This industrial port in KwaZulu-Natal, South Africa, is the gateway to Zululand, the dunes, swamp, forests and wildlife of St Lucia Wetlands - hippos and crocodiles, pelicans, storks and flamingoes - and Hluhluwe Umfolosi Game Reserve. Other trips may be offered to the Shakaland Experience, a recreation of a Zulu homestead. Richards Bay has a new waterfront shopping mall, the Boardwalk.
Safaga (Egypt)
Safaga attracts tourists from all over the world to its wide bay with splendid turquoise waters and long beaches. It is a favourite Red Sea resort for windsurfers - the World Championships were held here in 1993 - and for scuba diving experts and enthusiasts, with an incredible variety of underwater life. Safaga is the starting point for excursions to the famed Egyptian ruins of the Temple of Luxor and the Valley of the Kings where Egyptian rulers were buried.
Salalah (Oman)
Salalah has a temperate climate and lush vegetation and is well-known for its frankincense trees, which are used to extract rubber resign for incense products. There are the ruins of a palace in Salalah which is said to have belonged to the Queen of Sheba, and on the peak of Ittin are the remains of the tomb of the prophet Job.
Sharm-el-Sheikh (Egypt)
This lively beach resort on the Sinai Peninsula has therapeutic thermal springs, palm-fringed beaches and a wide variety of shops. The island of Tiran is a popular visit for diving and snorkelling. A day's excursion from here is St Catherine's Monastery. the walled enclave in the shadow of Mount Sinai, built on the site of the burning bush which appeared to Moses.
Suez Canal (Egypt)
Opened in 1869, the Suez Canal took 10 years to build, and after several extensions is now 120 miles long, running at sea level for its entire length with no locks.

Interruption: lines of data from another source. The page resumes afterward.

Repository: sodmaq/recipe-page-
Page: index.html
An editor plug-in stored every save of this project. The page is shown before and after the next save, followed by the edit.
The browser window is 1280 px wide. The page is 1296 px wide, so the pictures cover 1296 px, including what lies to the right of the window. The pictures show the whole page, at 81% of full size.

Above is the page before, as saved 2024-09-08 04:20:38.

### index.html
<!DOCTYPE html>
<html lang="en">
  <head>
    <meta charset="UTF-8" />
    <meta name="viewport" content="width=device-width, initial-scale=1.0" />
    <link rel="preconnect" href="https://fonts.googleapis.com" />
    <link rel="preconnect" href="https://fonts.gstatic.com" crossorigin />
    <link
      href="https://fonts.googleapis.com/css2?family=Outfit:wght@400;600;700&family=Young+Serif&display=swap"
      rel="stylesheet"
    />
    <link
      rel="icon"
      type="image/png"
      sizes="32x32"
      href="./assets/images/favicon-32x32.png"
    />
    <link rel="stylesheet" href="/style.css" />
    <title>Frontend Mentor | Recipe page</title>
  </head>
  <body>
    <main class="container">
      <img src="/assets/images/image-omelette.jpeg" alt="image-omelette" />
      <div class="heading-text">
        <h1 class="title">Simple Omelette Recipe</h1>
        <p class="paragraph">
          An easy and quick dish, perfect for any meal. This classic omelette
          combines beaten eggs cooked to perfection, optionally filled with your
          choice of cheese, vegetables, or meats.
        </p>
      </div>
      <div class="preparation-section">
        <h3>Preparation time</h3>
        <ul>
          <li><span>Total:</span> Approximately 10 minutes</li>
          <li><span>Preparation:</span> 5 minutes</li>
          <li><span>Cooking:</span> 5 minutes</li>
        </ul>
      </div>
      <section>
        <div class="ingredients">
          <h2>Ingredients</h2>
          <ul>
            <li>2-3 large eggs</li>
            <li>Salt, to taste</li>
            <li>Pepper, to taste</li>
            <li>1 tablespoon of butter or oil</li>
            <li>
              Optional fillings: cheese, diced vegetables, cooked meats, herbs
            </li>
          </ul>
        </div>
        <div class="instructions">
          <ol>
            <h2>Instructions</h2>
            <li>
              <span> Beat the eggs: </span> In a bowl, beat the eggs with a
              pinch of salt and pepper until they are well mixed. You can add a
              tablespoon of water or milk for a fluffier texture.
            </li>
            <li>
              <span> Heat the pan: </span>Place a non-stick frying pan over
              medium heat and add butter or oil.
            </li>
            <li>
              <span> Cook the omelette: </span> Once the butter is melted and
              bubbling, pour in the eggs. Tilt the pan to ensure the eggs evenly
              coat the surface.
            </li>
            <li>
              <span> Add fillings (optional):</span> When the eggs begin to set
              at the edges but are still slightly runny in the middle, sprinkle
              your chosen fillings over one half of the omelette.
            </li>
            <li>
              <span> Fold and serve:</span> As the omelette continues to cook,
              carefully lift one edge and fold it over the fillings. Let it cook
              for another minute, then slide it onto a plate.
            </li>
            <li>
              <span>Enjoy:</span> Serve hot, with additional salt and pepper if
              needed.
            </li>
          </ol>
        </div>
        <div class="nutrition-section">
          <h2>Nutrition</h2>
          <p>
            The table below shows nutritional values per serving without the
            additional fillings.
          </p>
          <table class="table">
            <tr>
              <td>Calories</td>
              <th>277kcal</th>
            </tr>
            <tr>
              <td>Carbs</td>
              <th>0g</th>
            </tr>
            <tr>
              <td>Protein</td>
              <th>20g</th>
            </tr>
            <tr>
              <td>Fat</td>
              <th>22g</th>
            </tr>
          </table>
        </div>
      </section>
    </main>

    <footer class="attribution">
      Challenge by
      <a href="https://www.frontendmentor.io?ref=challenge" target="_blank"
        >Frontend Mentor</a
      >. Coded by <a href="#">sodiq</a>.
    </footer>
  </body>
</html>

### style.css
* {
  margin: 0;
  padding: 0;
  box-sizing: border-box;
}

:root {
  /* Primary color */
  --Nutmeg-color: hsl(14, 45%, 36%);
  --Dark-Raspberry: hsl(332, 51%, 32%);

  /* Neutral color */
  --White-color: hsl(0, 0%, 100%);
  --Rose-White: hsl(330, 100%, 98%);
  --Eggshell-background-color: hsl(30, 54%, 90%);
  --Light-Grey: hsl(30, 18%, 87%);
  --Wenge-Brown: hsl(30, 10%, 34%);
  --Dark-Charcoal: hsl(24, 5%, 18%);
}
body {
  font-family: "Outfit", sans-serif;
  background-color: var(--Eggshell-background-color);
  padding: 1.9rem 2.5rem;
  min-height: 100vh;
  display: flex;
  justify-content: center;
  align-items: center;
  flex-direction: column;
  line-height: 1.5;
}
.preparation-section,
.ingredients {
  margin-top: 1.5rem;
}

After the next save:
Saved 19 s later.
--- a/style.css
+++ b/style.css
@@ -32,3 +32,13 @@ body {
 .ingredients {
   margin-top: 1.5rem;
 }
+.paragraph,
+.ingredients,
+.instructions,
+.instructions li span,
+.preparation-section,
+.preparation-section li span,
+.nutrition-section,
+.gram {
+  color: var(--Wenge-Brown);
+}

It runs between Port Said in the Mediterranean and the Gulf of Suez in the Red Sea, and allows shipping to avoid the long journey around Africa and the Cape, connecting Europe to the Indian and Pacific Oceans.
Takoradi (Ghana)
Takoradi and its twin city Sekondi form the capital of western Ghana, and originally grew up around 17th-century Dutch and English forts. In December 2010, oil production began in Takoradi, which up until now has been a quiet and relatively undeveloped town alongside an important deep sea port. Possible visits from Takoradi are Ankasa Game Reserve and Kakum National Park, a large area of virgin rainforest and the habitat of forest elephants, many species of butterflies, leopard, red river hogs and primates.
Walvis Bay (Namibia)
This Namibian town is famous for the nearby sand dunes, the largest being Dune 7 offering wide-ranging views of the coast. Offshore is a large platform built to collect guano, now a major export, and an unusual and popular restaurant built on a raft. The area around Walvis Bay is an important wetland, a habitat for flamingos and the Damara tern. Trips may be offered to the Namib Desert, the Skeleton Coast - an inhospitable and arid terrain fronted by pounding surf and over a thousand shipwrecks - Swakopmund, Pelican Point seal colony and Sandwich Harbour.